── Source data ──

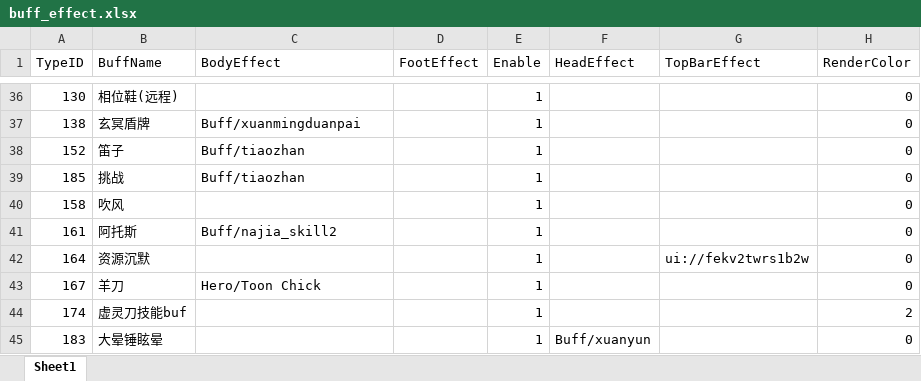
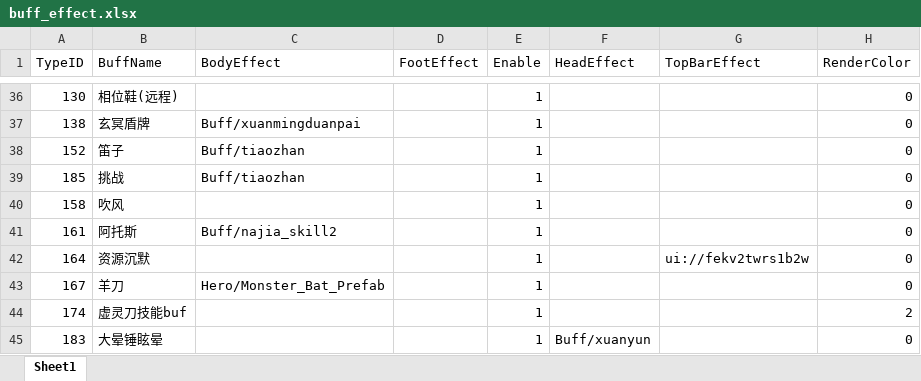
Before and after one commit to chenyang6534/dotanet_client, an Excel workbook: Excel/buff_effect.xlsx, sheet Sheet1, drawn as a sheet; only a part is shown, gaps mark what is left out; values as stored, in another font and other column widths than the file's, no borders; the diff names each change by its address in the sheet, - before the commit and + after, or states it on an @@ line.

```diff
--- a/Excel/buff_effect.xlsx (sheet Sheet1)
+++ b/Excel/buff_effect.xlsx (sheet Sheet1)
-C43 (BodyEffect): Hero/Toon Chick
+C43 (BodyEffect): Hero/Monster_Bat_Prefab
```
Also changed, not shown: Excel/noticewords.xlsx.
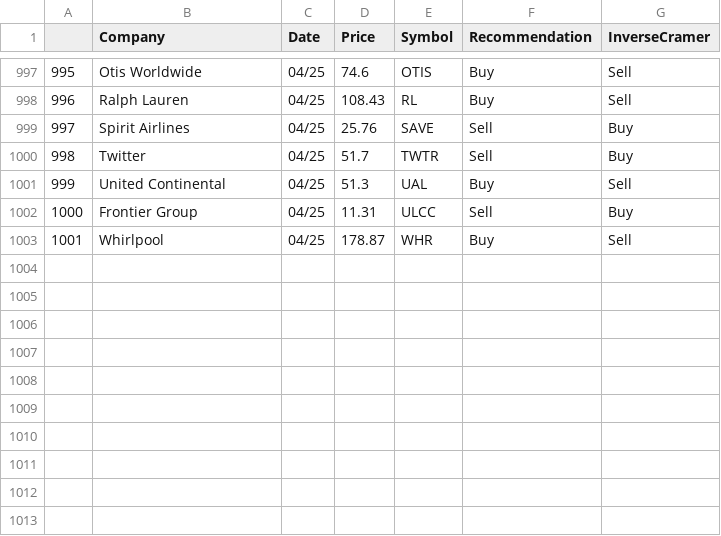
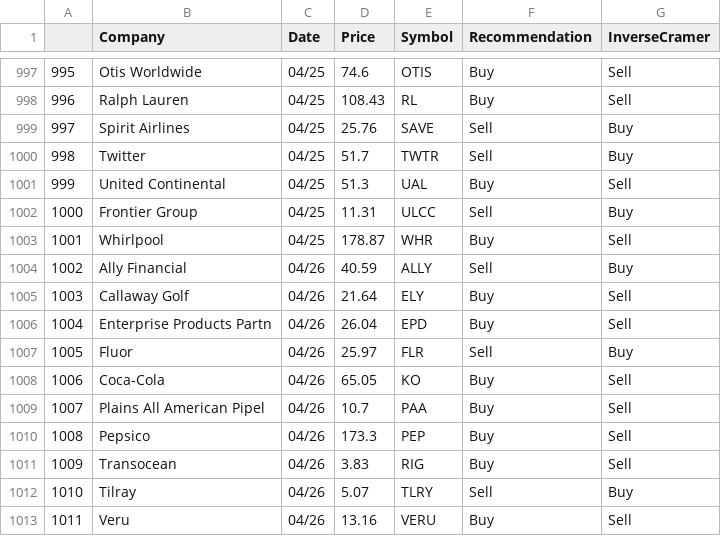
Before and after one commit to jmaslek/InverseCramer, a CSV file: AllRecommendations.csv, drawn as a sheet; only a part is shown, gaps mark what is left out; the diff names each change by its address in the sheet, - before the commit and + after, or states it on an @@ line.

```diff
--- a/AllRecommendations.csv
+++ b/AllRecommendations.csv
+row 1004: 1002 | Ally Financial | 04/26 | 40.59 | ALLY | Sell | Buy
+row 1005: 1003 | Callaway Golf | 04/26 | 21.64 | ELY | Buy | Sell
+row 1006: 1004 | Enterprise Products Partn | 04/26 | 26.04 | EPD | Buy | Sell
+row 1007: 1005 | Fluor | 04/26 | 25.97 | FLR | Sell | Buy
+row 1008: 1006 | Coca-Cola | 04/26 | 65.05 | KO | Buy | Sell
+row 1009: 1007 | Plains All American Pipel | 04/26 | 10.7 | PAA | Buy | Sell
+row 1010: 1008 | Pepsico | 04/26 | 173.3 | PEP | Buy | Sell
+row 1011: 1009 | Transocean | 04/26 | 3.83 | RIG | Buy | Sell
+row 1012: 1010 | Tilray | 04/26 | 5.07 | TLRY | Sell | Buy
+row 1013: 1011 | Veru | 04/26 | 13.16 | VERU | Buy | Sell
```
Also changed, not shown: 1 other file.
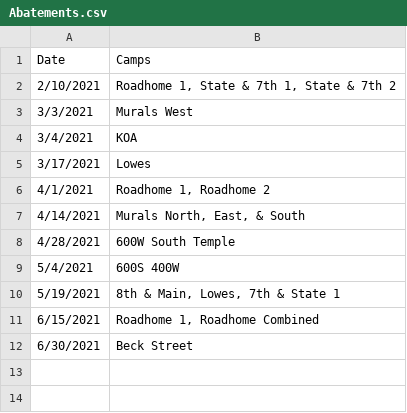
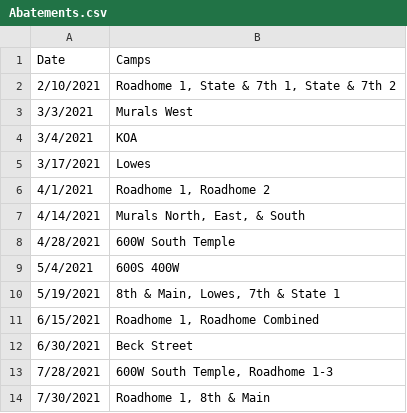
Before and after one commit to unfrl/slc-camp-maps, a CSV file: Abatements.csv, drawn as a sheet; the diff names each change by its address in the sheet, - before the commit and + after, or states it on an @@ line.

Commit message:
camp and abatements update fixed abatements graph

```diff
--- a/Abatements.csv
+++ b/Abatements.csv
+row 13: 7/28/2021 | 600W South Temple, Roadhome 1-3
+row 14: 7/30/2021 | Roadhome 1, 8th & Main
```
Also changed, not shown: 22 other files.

───
── Source data ──

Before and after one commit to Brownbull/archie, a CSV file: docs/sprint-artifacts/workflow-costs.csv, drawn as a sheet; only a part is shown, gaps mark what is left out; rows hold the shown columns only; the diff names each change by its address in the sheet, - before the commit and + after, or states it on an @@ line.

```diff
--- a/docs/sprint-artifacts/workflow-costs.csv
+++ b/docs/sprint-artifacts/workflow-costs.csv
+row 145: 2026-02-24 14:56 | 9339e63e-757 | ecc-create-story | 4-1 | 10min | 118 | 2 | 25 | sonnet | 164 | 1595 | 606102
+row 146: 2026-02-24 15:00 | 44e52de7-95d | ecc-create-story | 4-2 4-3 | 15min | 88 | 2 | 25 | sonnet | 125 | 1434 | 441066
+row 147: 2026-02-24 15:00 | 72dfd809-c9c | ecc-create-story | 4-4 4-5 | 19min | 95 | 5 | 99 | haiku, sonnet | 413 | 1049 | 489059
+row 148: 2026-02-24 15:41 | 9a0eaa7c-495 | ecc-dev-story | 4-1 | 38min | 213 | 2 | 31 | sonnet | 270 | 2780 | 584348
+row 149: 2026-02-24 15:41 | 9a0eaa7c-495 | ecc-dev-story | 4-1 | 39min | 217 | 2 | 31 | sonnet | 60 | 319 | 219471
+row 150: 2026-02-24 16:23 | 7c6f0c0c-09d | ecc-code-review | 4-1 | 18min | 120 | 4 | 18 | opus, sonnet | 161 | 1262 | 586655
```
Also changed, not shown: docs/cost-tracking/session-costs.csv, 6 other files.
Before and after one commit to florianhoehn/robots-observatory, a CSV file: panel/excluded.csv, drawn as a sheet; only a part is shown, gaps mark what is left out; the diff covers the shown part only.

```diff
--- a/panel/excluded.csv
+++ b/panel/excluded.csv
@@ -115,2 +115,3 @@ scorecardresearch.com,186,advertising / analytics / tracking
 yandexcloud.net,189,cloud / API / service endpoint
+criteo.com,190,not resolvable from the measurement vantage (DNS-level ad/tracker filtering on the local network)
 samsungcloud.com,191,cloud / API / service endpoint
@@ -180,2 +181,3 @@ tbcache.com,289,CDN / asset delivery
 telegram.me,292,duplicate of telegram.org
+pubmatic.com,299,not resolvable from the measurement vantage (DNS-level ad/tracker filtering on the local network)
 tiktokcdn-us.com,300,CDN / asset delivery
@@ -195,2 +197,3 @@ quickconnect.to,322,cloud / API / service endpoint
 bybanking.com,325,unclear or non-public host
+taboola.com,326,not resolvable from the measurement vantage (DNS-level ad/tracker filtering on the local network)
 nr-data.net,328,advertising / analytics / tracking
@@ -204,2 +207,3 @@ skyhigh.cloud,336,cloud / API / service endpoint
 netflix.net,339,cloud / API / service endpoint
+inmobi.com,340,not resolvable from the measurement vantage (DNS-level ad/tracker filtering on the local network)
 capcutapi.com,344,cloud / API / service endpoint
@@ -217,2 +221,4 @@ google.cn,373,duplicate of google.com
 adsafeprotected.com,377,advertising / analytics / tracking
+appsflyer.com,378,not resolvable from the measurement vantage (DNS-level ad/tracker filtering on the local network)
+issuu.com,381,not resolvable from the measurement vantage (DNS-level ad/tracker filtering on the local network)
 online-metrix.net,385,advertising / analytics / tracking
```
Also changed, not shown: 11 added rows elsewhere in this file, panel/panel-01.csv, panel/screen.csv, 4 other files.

───

## Work to be completed:
Copy out each line of the entries where the word "advertising" is found.

## Answer below:
@@ -115,2 +115,3 @@ scorecardresearch.com,186,advertising / analytics / tracking
 nr-data.net,328,advertising / analytics / tracking
 adsafeprotected.com,377,advertising / analytics / tracking
 online-metrix.net,385,advertising / analytics / tracking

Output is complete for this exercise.